→ DATASET CONTENT
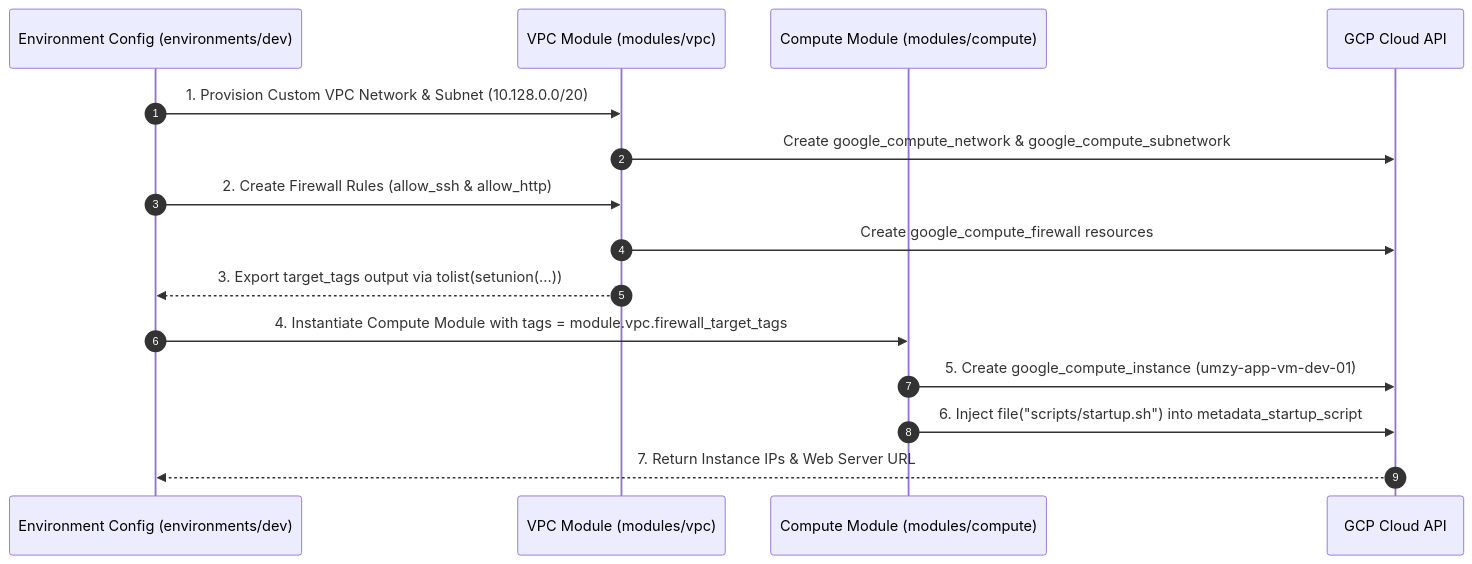
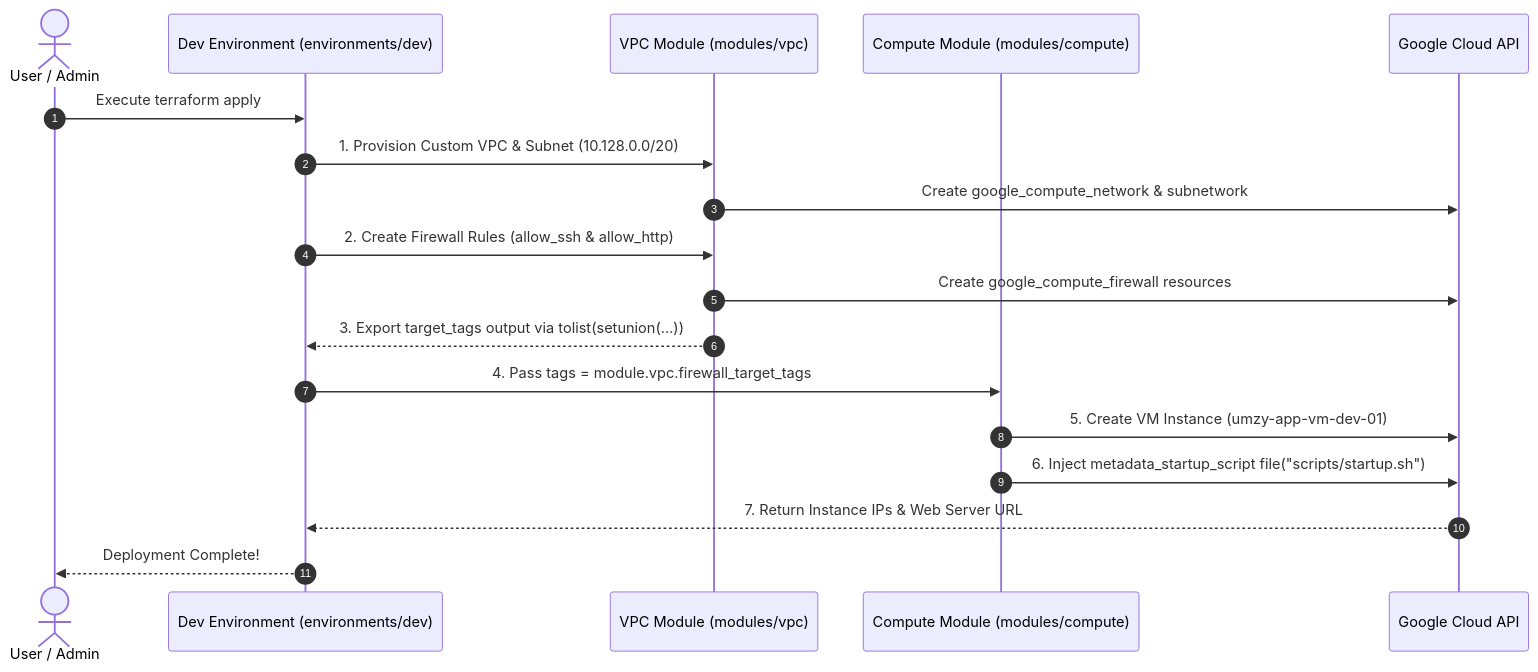
The second of 2 diagrams in README.md (umeshpoojary-gcp/gcp-project), drawn with Mermaid before and after one commit. The commit also changed other lines of this file and 1 other file, not shown here.

Commit message:
Fix README Mermaid syntax and embed architecture diagram image

````diff
--- a/README.md
+++ b/README.md
@@ -57,18 +68,21 @@
 ```mermaid
 sequenceDiagram
     autonumber
-    participant DevEnv as Environment Config (environments/dev)
-    participant VPCMod as VPC Module (modules/vpc)
-    participant ComputeMod as Compute Module (modules/compute)
-    participant GCP as GCP Cloud API
+    actor User as User / Admin
+    participant Dev as Dev Environment (environments/dev)
+    participant VPC as VPC Module (modules/vpc)
+    participant Compute as Compute Module (modules/compute)
+    participant GCP as Google Cloud API
 
-    DevEnv->>VPCMod: 1. Provision Custom VPC Network & Subnet (10.128.0.0/20)
-    VPCMod->>GCP: Create google_compute_network & google_compute_subnetwork
-    DevEnv->>VPCMod: 2. Create Firewall Rules (allow_ssh & allow_http)
-    VPCMod->>GCP: Create google_compute_firewall resources
-    VPCMod-->>DevEnv: 3. Export target_tags output via tolist(setunion(...))
-    DevEnv->>ComputeMod: 4. Instantiate Compute Module with tags = module.vpc.firewall_target_tags
-    ComputeMod->>GCP: 5. Create google_compute_instance (umzy-app-vm-dev-01)
-    ComputeMod->>GCP: 6. Inject file("scripts/startup.sh") into metadata_startup_script
-    GCP-->>DevEnv: 7. Return Instance IPs & Web Server URL
+    User->>Dev: Execute terraform apply
+    Dev->>VPC: 1. Provision Custom VPC & Subnet (10.128.0.0/20)
+    VPC->>GCP: Create google_compute_network & subnetwork
+    Dev->>VPC: 2. Create Firewall Rules (allow_ssh & allow_http)
+    VPC->>GCP: Create google_compute_firewall resources
+    VPC-->>Dev: 3. Export target_tags output via tolist(setunion(...))
+    Dev->>Compute: 4. Pass tags = module.vpc.firewall_target_tags
+    Compute->>GCP: 5. Create VM Instance (umzy-app-vm-dev-01)
+    Compute->>GCP: 6. Inject metadata_startup_script file("scripts/startup.sh")
+    GCP-->>Dev: 7. Return Instance IPs & Web Server URL
+    Dev-->>User: Deployment Complete!
 ```
````
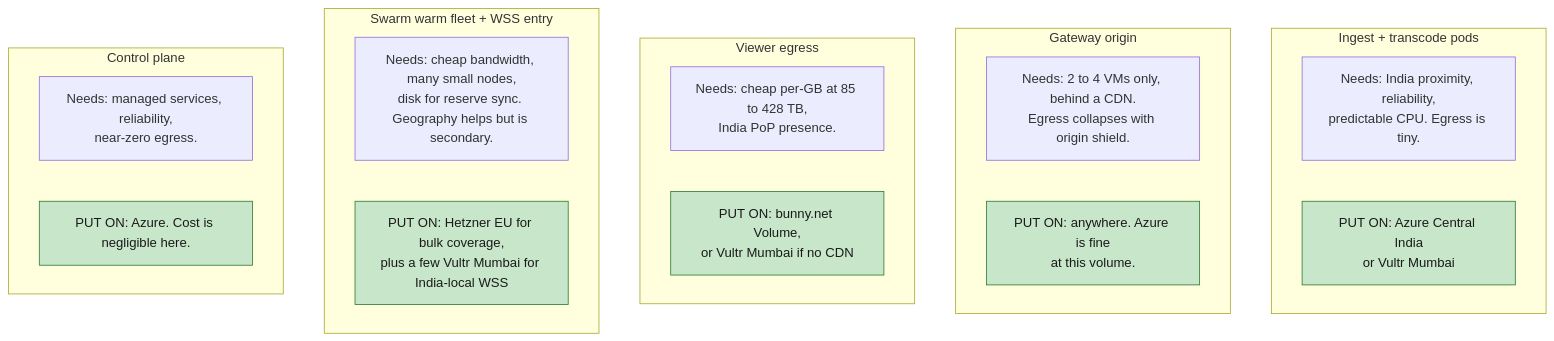
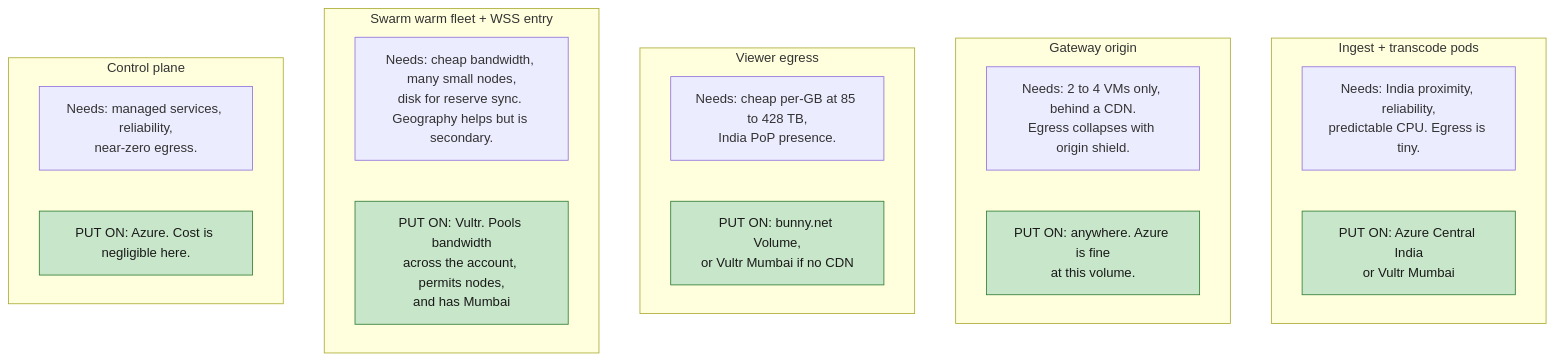
Before and after one commit to Solar-Punk-Ltd/devcon-streaming-partnership: diagram 21 of 23 in docs/architecture-plan.md, drawn with Mermaid. The commit also changed other lines of this file and 3 other files, not shown here.

First line of the commit message:
docs: POC deployment on Vultr Mumbai plus bunny.net

````diff
--- a/docs/architecture-plan.md
+++ b/docs/architecture-plan.md
@@ -1189,28 +1189,28 @@
 ```mermaid
 flowchart TB
     subgraph W1["Ingest + transcode pods"]
         A1["Needs: India proximity, reliability,<br/>predictable CPU. Egress is tiny."]
         A2["PUT ON: Azure Central India<br/>or Vultr Mumbai"]
     end
     subgraph W2["Gateway origin"]
         B1["Needs: 2 to 4 VMs only, behind a CDN.<br/>Egress collapses with origin shield."]
         B2["PUT ON: anywhere. Azure is fine<br/>at this volume."]
     end
     subgraph W3["Viewer egress"]
         C1["Needs: cheap per-GB at 85 to 428 TB,<br/>India PoP presence."]
         C2["PUT ON: bunny.net Volume,<br/>or Vultr Mumbai if no CDN"]
     end
     subgraph W4["Swarm warm fleet + WSS entry"]
         D1["Needs: cheap bandwidth, many small nodes,<br/>disk for reserve sync. Geography helps but is secondary."]
-        D2["PUT ON: Hetzner EU for bulk coverage,<br/>plus a few Vultr Mumbai for India-local WSS"]
+        D2["PUT ON: Vultr. Pools bandwidth<br/>across the account, permits nodes,<br/>and has Mumbai"]
     end
     subgraph W5["Control plane"]
         E1["Needs: managed services, reliability,<br/>near-zero egress."]
         E2["PUT ON: Azure. Cost is negligible here."]
     end
     style A2 fill:#c8e6c9,stroke:#2e7d32,color:#1a1a1a
     style B2 fill:#c8e6c9,stroke:#2e7d32,color:#1a1a1a
     style C2 fill:#c8e6c9,stroke:#2e7d32,color:#1a1a1a
     style D2 fill:#c8e6c9,stroke:#2e7d32,color:#1a1a1a
     style E2 fill:#c8e6c9,stroke:#2e7d32,color:#1a1a1a
 ```
````
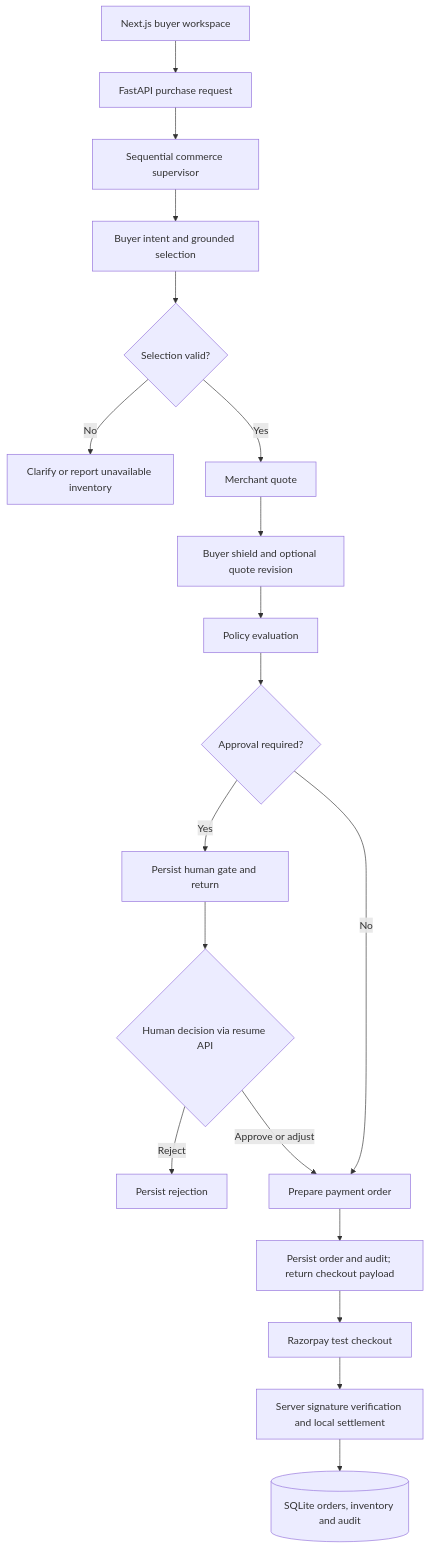
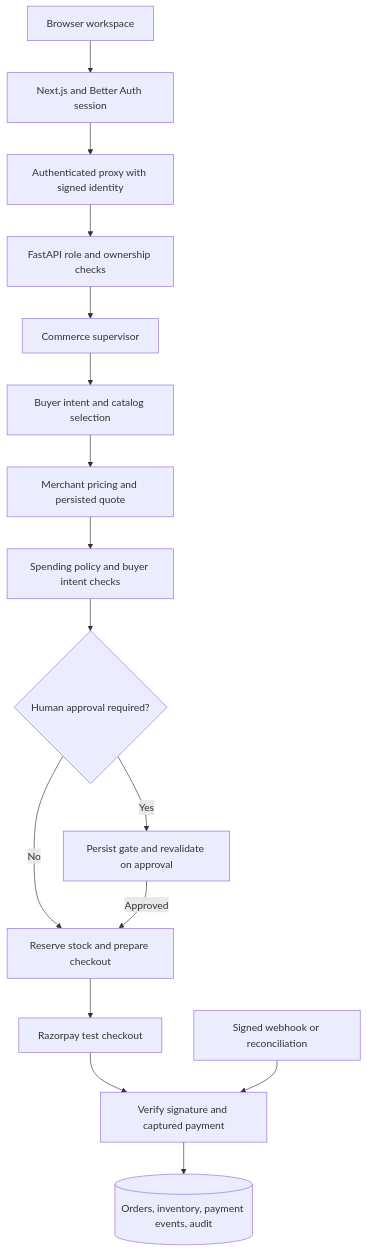
The diagram in README.md (Kaushik2709/AgentPay_Nexus), drawn with Mermaid before and after one commit. The commit also changed other lines of this file, not shown here.

````diff
--- a/README.md
+++ b/README.md
@@ -26,21 +26,18 @@
-~~~mermaid
+```mermaid
 flowchart TD
-    UI[Next.js buyer workspace] --> API[FastAPI purchase request]
-    API --> S[Sequential commerce supervisor]
-    S --> B[Buyer intent and grounded selection]
-    B --> C{Selection valid?}
-    C -->|No| CL[Clarify or report unavailable inventory]
-    C -->|Yes| M[Merchant quote]
-    M --> SH[Buyer shield and optional quote revision]
-    SH --> P[Policy evaluation]
-    P --> G{Approval required?}
-    G -->|Yes| H[Persist human gate and return]
-    H --> D{Human decision via resume API}
-    D -->|Reject| R[Persist rejection]
-    D -->|Approve or adjust| O[Prepare payment order]
-    G -->|No| O
-    O --> A[Persist order and audit; return checkout payload]
-    A --> RP[Razorpay test checkout]
-    RP --> V[Server signature verification and local settlement]
-    V --> DB[(SQLite orders, inventory and audit)]
-~~~
+    U[Browser workspace] --> A[Next.js and Better Auth session]
+    A --> B[Authenticated proxy with signed identity]
+    B --> F[FastAPI role and ownership checks]
+    F --> S[Commerce supervisor]
+    S --> I[Buyer intent and catalog selection]
+    I --> Q[Merchant pricing and persisted quote]
+    Q --> P[Spending policy and buyer intent checks]
+    P --> H{Human approval required?}
+    H -->|Yes| G[Persist gate and revalidate on approval]
+    H -->|No| R[Reserve stock and prepare checkout]
+    G -->|Approved| R
+    R --> C[Razorpay test checkout]
+    C --> V[Verify signature and captured payment]
+    W[Signed webhook or reconciliation] --> V
+    V --> D[(Orders, inventory, payment events, audit)]
+```
````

→ WORK REQUEST
Your answer should contain all the material above, written out exactly, and none of the pictures.

→ ANSWER BOX
The second of 2 diagrams in README.md (umeshpoojary-gcp/gcp-project), drawn with Mermaid before and after one commit. The commit also changed other lines of this file and 1 other file, not shown here.

Commit message:
Fix README Mermaid syntax and embed architecture diagram image

````diff
--- a/README.md
+++ b/README.md
@@ -57,18 +68,21 @@
 ```mermaid
 sequenceDiagram
     autonumber
-    participant DevEnv as Environment Config (environments/dev)
-    participant VPCMod as VPC Module (modules/vpc)
-    participant ComputeMod as Compute Module (modules/compute)
-    participant GCP as GCP Cloud API
+    actor User as User / Admin
+    participant Dev as Dev Environment (environments/dev)
+    participant VPC as VPC Module (modules/vpc)
+    participant Compute as Compute Module (modules/compute)
+    participant GCP as Google Cloud API
 
-    DevEnv->>VPCMod: 1. Provision Custom VPC Network & Subnet (10.128.0.0/20)
-    VPCMod->>GCP: Create google_compute_network & google_compute_subnetwork
-    DevEnv->>VPCMod: 2. Create Firewall Rules (allow_ssh & allow_http)
-    VPCMod->>GCP: Create google_compute_firewall resources
-    VPCMod-->>DevEnv: 3. Export target_tags output via tolist(setunion(...))
-    DevEnv->>ComputeMod: 4. Instantiate Compute Module with tags = module.vpc.firewall_target_tags
-    ComputeMod->>GCP: 5. Create google_compute_instance (umzy-app-vm-dev-01)
-    ComputeMod->>GCP: 6. Inject file("scripts/startup.sh") into metadata_startup_script
-    GCP-->>DevEnv: 7. Return Instance IPs & Web Server URL
+    User->>Dev: Execute terraform apply
+    Dev->>VPC: 1. Provision Custom VPC & Subnet (10.128.0.0/20)
+    VPC->>GCP: Create google_compute_network & subnetwork
+    Dev->>VPC: 2. Create Firewall Rules (allow_ssh & allow_http)
+    VPC->>GCP: Create google_compute_firewall resources
+    VPC-->>Dev: 3. Export target_tags output via tolist(setunion(...))
+    Dev->>Compute: 4. Pass tags = module.vpc.firewall_target_tags
+    Compute->>GCP: 5. Create VM Instance (umzy-app-vm-dev-01)
+    Compute->>GCP: 6. Inject metadata_startup_script file("scripts/startup.sh")
+    GCP-->>Dev: 7. Return Instance IPs & Web Server URL
+    Dev-->>User: Deployment Complete!
 ```
````
Before and after one commit to Solar-Punk-Ltd/devcon-streaming-partnership: diagram 21 of 23 in docs/architecture-plan.md, drawn with Mermaid. The commit also changed other lines of this file and 3 other files, not shown here.

First line of the commit message:
docs: POC deployment on Vultr Mumbai plus bunny.net

````diff
--- a/docs/architecture-plan.md
+++ b/docs/architecture-plan.md
@@ -1189,28 +1189,28 @@
 ```mermaid
 flowchart TB
     subgraph W1["Ingest + transcode pods"]
         A1["Needs: India proximity, reliability,<br/>predictable CPU. Egress is tiny."]
         A2["PUT ON: Azure Central India<br/>or Vultr Mumbai"]
     end
     subgraph W2["Gateway origin"]
         B1["Needs: 2 to 4 VMs only, behind a CDN.<br/>Egress collapses with origin shield."]
         B2["PUT ON: anywhere. Azure is fine<br/>at this volume."]
     end
     subgraph W3["Viewer egress"]
         C1["Needs: cheap per-GB at 85 to 428 TB,<br/>India PoP presence."]
         C2["PUT ON: bunny.net Volume,<br/>or Vultr Mumbai if no CDN"]
     end
     subgraph W4["Swarm warm fleet + WSS entry"]
         D1["Needs: cheap bandwidth, many small nodes,<br/>disk for reserve sync. Geography helps but is secondary."]
-        D2["PUT ON: Hetzner EU for bulk coverage,<br/>plus a few Vultr Mumbai for India-local WSS"]
+        D2["PUT ON: Vultr. Pools bandwidth<br/>across the account, permits nodes,<br/>and has Mumbai"]
     end
     subgraph W5["Control plane"]
         E1["Needs: managed services, reliability,<br/>near-zero egress."]
         E2["PUT ON: Azure. Cost is negligible here."]
     end
     style A2 fill:#c8e6c9,stroke:#2e7d32,color:#1a1a1a
     style B2 fill:#c8e6c9,stroke:#2e7d32,color:#1a1a1a
     style C2 fill:#c8e6c9,stroke:#2e7d32,color:#1a1a1a
     style D2 fill:#c8e6c9,stroke:#2e7d32,color:#1a1a1a
     style E2 fill:#c8e6c9,stroke:#2e7d32,color:#1a1a1a
 ```
````
The diagram in README.md (Kaushik2709/AgentPay_Nexus), drawn with Mermaid before and after one commit. The commit also changed other lines of this file, not shown here.

````diff
--- a/README.md
+++ b/README.md
@@ -26,21 +26,18 @@
-~~~mermaid
+```mermaid
 flowchart TD
-    UI[Next.js buyer workspace] --> API[FastAPI purchase request]
-    API --> S[Sequential commerce supervisor]
-    S --> B[Buyer intent and grounded selection]
-    B --> C{Selection valid?}
-    C -->|No| CL[Clarify or report unavailable inventory]
-    C -->|Yes| M[Merchant quote]
-    M --> SH[Buyer shield and optional quote revision]
-    SH --> P[Policy evaluation]
-    P --> G{Approval required?}
-    G -->|Yes| H[Persist human gate and return]
-    H --> D{Human decision via resume API}
-    D -->|Reject| R[Persist rejection]
-    D -->|Approve or adjust| O[Prepare payment order]
-    G -->|No| O
-    O --> A[Persist order and audit; return checkout payload]
-    A --> RP[Razorpay test checkout]
-    RP --> V[Server signature verification and local settlement]
-    V --> DB[(SQLite orders, inventory and audit)]
-~~~
+    U[Browser workspace] --> A[Next.js and Better Auth session]
+    A --> B[Authenticated proxy with signed identity]
+    B --> F[FastAPI role and ownership checks]
+    F --> S[Commerce supervisor]
+    S --> I[Buyer intent and catalog selection]
+    I --> Q[Merchant pricing and persisted quote]
+    Q --> P[Spending policy and buyer intent checks]
+    P --> H{Human approval required?}
+    H -->|Yes| G[Persist gate and revalidate on approval]
+    H -->|No| R[Reserve stock and prepare checkout]
+    G -->|Approved| R
+    R --> C[Razorpay test checkout]
+    C --> V[Verify signature and captured payment]
+    W[Signed webhook or reconciliation] --> V
+    V --> D[(Orders, inventory, payment events, audit)]
+```
````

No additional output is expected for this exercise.